I was listening to Josh Groban’s recent album Stages, and “Finishing the Hat” came on – from Sundays in the Park with George, a Sondheim musical inspired by artist Georges Seurat painting “A Sunday Afternoon on the Island of La Grande Jatte.”
It’s a painful song about the woman George loves leaving him, but he still has his work that needs to be done, finishing painting the hat on the woman. The lyrics to the song are marvelous, detailing a different way of looking at the world, as negative space and windows, where the artist grants as much importance to the hat as the figure wearing it.
Finishing the hat
How you have to finish the hat
How you watch the rest of the world
From a window
While you finish the hat

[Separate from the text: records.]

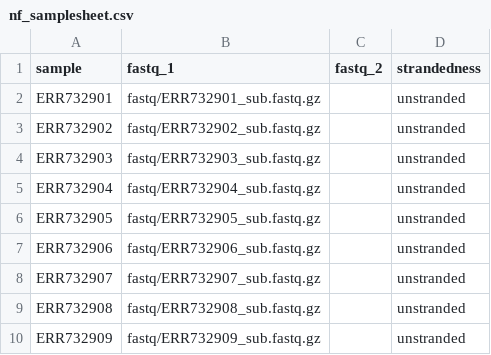
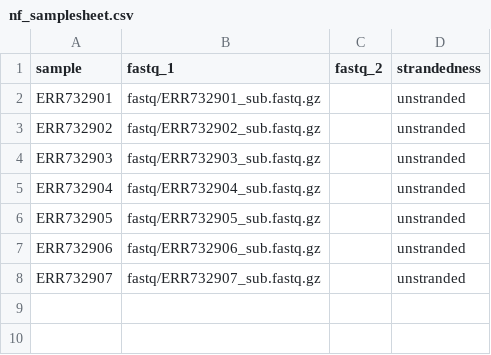
Before and after one commit to sheffield-bioinformatics-core/command-line-bio, a CSV file: docker/nf_samplesheet.csv, drawn as a sheet.

```diff
--- a/docker/nf_samplesheet.csv
+++ b/docker/nf_samplesheet.csv
@@ -8,3 +8 @@ ERR732906,fastq/ERR732906_sub.fastq.gz,,unstranded
 ERR732907,fastq/ERR732907_sub.fastq.gz,,unstranded
-ERR732908,fastq/ERR732908_sub.fastq.gz,,unstranded
-ERR732909,fastq/ERR732909_sub.fastq.gz,,unstranded
```
Also changed, not shown: 4 other files.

Writers, and I assume other artists as well, are dissociative by nature. I detach from the world and slip into another, wear the skins of many characters, experience an existence slightly different from my own while also living in the one I’m in. And whenever I’m working on dayjob or cooking or other responsibilities, part of me is always somewhere else, always needing more than where I am or what I’m doing. I can be absentminded, selectively blind, deaf, mute, and all because I’m not entirely here. At the recommendation of a therapist, I tried mindfulness once. I found it lacking on a therapeutic level. That little part of me cannot remain tethered. And why should it? What would keep me here?
Entering the world of the hat

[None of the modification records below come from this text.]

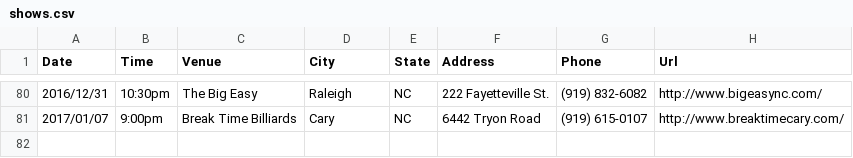
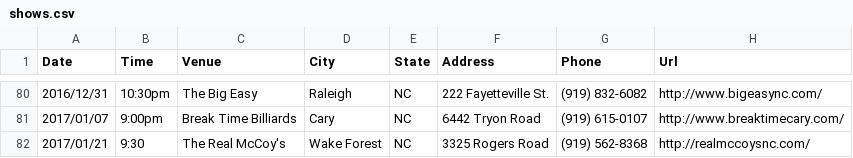
Before and after one commit to redlinenc/redlinenc, a CSV file: _data/shows.csv, drawn as a sheet; only a part is shown, gaps mark what is left out; the diff names each change by its address in the sheet, - before the commit and + after, or states it on an @@ line.

Commit message:
Update shows.csv

```diff
--- a/_data/shows.csv
+++ b/_data/shows.csv
+row 82: 2017/01/21 | 9:30 | The Real McCoy's | Wake Forest | NC | 3325 Rogers Road | (919) 562-8368 | http://realmccoysnc.com/
```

Reaching through the world of the hat
Like a window
Back to this one from that
I spend all day mentalizing the scene, trying different phrases, different angles, different dialogue, playing it out over and over and over until it feels solid, then finding another to work on. I get home and I’m usually too mentally/emotionally exhausted to write, which hurts all the more after all the preparation and build-up and genuine need to get these bottlenecking ideas out of my head and into written words where they belong. My real work, this work, and I can barely make headway like I used to when this work was all I did (and when I made little to no money doing it).
Dayjob consumes my time, but my writing consumes my life. I’m far more comfortable dissociating when I’m deep in depression than I am bearing reality, but sometimes I realize how much of my life is spent watching the world from a window while I finish the story. And there’s always another story. Too many stories and never enough time. Worse, never enough energy. I wish coffee were the potion that I wanted it to be. It keeps my eyes open, nothing more. Sometimes my heart races, but that’s decidedly unpleasant.
And when the woman that you wanted goes
You can say to yourself, well, I give what I give
But the woman who won’t wait for you knows
That however you live
There’s a part of you always standing by
Mapping out the sky
There is always a part of me discontent with the world I’m in, always wanting a world that can only be inside my head or on a page. And in having to make a choice between ever having a deeper relationship with a person or writing, I suppose I’ve married myself to the work, because I can only ever successfully do one or the other, and the stories aren’t going away, while no person’s exactly clamoring for my time. I could never give everything I needed to give to a person, despite loneliness, despite human need.
Perhaps the reason I’ve never felt like a human being was because I’m a writer instead. And are we merely ghosts?